I have already talked about how to lessen the amount of prep work you have to do when absent (check out that post here), but what about when your students are gone? I used to think it was much more work dealing with students being absent than when I took a day off (whether it be a sick day or professional development); that was before I came up with these ways to avoid the frustration. Here are some tips and tricks for making your classroom more self sufficient for absent students as well as making your life easier.
Set up the expectations at the beginning of the school year: When the year begins I make it very clear to my students that, when they know they are going to be absent (such as shadowing at another school, field trip, vacation, etc), it is their responsibility to check in with me before they are out. This helps keep them from falling behind and creating unnecessary work getting them caught up once they return. If they are out unexpectedly, they have as many days to get caught up as they were gone (this helps keep them on top of things).
Post a homework log in your classroom:
I use this homework log throughout the year to help my students keep track of what homework was assigned (date assigned, date due) as well as a description of the assignment. This way, if a student is absent, they can just check the list when they return and write down what they need to do (no need to talk to me!). Also, to make my life even easier, I am not the one who fills it out! I have a student in my homeroom fill it out for me (I assign this job at the beginning of the year). This log is hanging on my wall in between the door and the turn-in box (get a tour of my classroom in this post). Improvement for next year: I am going to make this a “work log” rather than just a “homework log” and it will display classwork and homework.
keep your online grade book up-to-date: Every Monday morning, I take out my lesson planning book and I enter in all assignments for the week. This way, students can look online to know what assignments will be handed out that week and when they are due. This is also helpful for the parents as well. Is it annoying to do this first thing Monday morning? Yes. However, I have learned that it saves me a lot of headaches later in the week. I can always just give a quick response “Oh, you’ll be out Wednesday? I already posted the work. Check online.” Another perk regarding this routine is that it helps me get situated for the week and mentally prepare myself for my plans. Since the online grade book does not allow for submitting work, I would also suggest you…

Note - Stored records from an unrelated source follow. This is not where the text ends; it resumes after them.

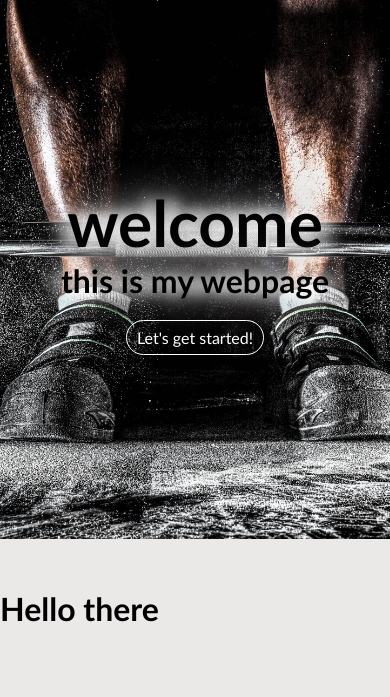
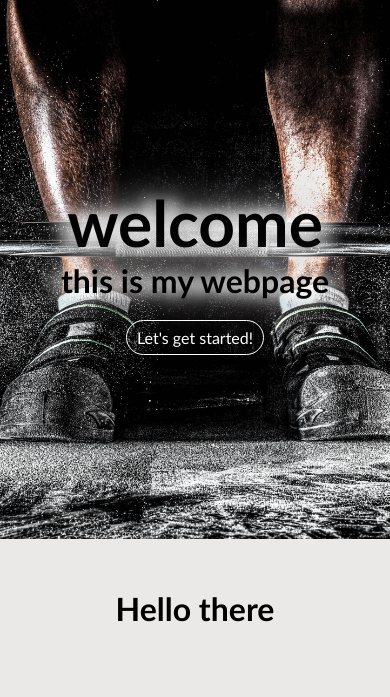
Before and after one commit to pazso99/dailyCalories, a PHP site: page /index.php in a window 390 px wide. Shown: the part 71-768 px from the top of the page. Run offline with PHP 8.4, Linux system fonts and the light colour scheme.

Commit message:
style fixing

```diff
--- a/css/style.css
+++ b/css/style.css
@@ -233,7 +233,6 @@ header {
     opacity: 0.9;
 }
 
-
 /* Profile-table */
 .profile-table {
     font-family: arial, sans-serif;
@@ -252,7 +251,6 @@ header {
     text-align: center;
     padding: 8px;
 }
-
 
 .profile-table tr:nth-child(even) {
     background-color: #dddddd;
@@ -346,6 +344,9 @@ header {
     .container {
         width: 100%;
     }
+    .container h1 {
+        text-align: center;
+    }
     .profile-table {
         width: 70%;
     }
```
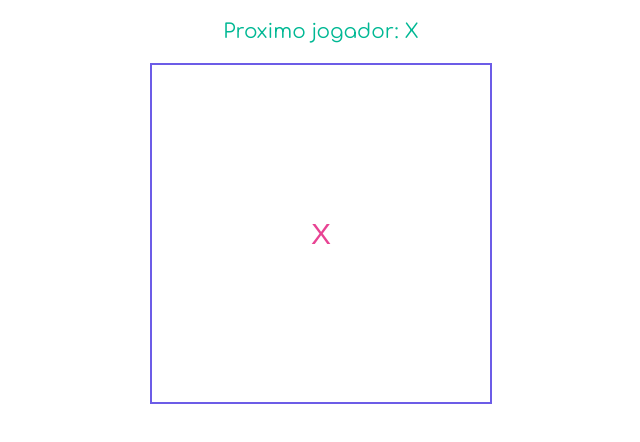
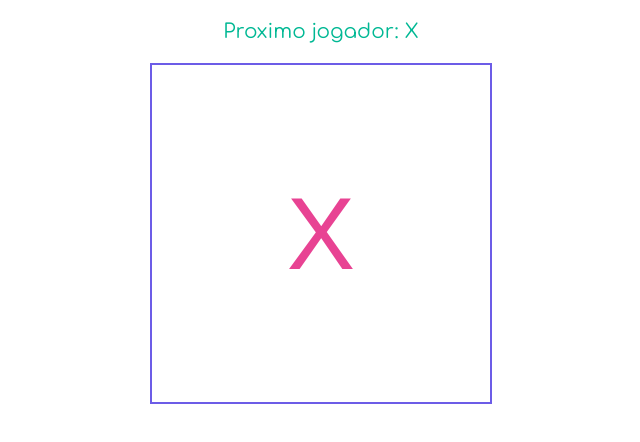
Before and after one commit to LORDBABUINO/15dias-de-react, a React (Create React App) app: page / in a window 1280 px wide. Shown: the top 442 px of the page, without its empty margins (319-959 px from the left). Built offline with nearby package versions, Linux system fonts and the light colour scheme; the HTML template or start-up script is replaced by a standard one.

Commit message:
Third version of of the advanced challenge from Day 02

```diff
--- a/src/components/SquareCollab/index.js
+++ b/src/components/SquareCollab/index.js
@@ -4,12 +4,7 @@ import './styles.css'
 
 class SquareCollab extends Component {
 
-	constructor(props) {
-		super(props)
-		this.state = {
-			content: 'X'
-		}
-	}
+	state = {content: 'X'}
 
 	handleClick = () => {
 		this.setState(
--- a/src/components/SquareCollab/styles.css
+++ b/src/components/SquareCollab/styles.css
@@ -4,7 +4,7 @@
 	border: 2px solid #6c5ce7;
 	width: 33.33%;
 	height: 33.33%;
-	font-size: 30px;
+	font-size: 8vw;
 	color: #e84393;
 	cursor: pointer;
 }
```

Create an online classroom! In the past, I have used a classroom blog, but this year have tried something new, Google Classroom! And, I love it!
Google Classroom is free and easy to use. You set up your classes and give students from each class a specific class code so they may join (they do need to have a Google email–but that is also free). One of the beauties about Google Classroom is that students can both check out what I post (like a blog), but they can also submit work through it and I can grade it and give it back through the site as well! Just as I keep my online grade book up to date by pre-posting assignments for my students to see, I also keep my Google Classroom up to date for my students (this is part of my Monday morning ritual). Whenever we take notes in class, I post them on Google Classroom that same day. Not only is this helpful for students who are absent (they can take these notes anywhere there is internet access!), but it is also helpful for students who can’t get everything written down in class and need to complete it at home. Assignments are also posted on Google Classroom and students can submit through the site as well (great for sick kids at home or the student who tends to lose everything!). I also love that since everything is done through Google Drive, it’s time stamped–which means, no more arguing about whether or not an assignment was done on time. I also enjoy posting links to interesting articles for my students to read or videos to watch.
Have students ask each other for easy information rather than you: There is no need for you to have to repeat yourself multiple times when students can learn to be more self reliable and seek out basic information from their peers.
I have my students answer a daily “warm-up” question at the beginning of class. When they are absent, they are not excused, I still want them to think about the questions that I am posing. Rather than constantly asking me what the question was (which requires me stopping what I am doing and retrieving my plan book), they know to ask a classmate. Not only does this free me from mundane and unnecessary tasks, but it creates community and camaraderie among my students. Not to mention, it leaves me time to do more important things, like teach!
As a last note–I have known other teachers who keep a file organizer on the wall in their classroom with a folder for each day of the week. They put the work for each day in the corresponding folder and that way, students can help themselves to it when they return. I love this idea, but I have not tried it yet. I keep the worksheets at my desk so the absent student can come and ask me for them. They should know what they are asking for, and just check in with me to get it. The reason why I like them to come up to me is because it gives me a chance to check in with the student and make sure they know what they need to do (I think there still needs to be some level of conversation happening with middle schoolers. High schoolers can probably handle the solo method). I am very, very tempted to try the solo method and will let you know if I do!
I hope this has inspired you to set up some procedures to help make life a little easier when students are gone. Good luck and happy teaching!
-The Ardent Teacher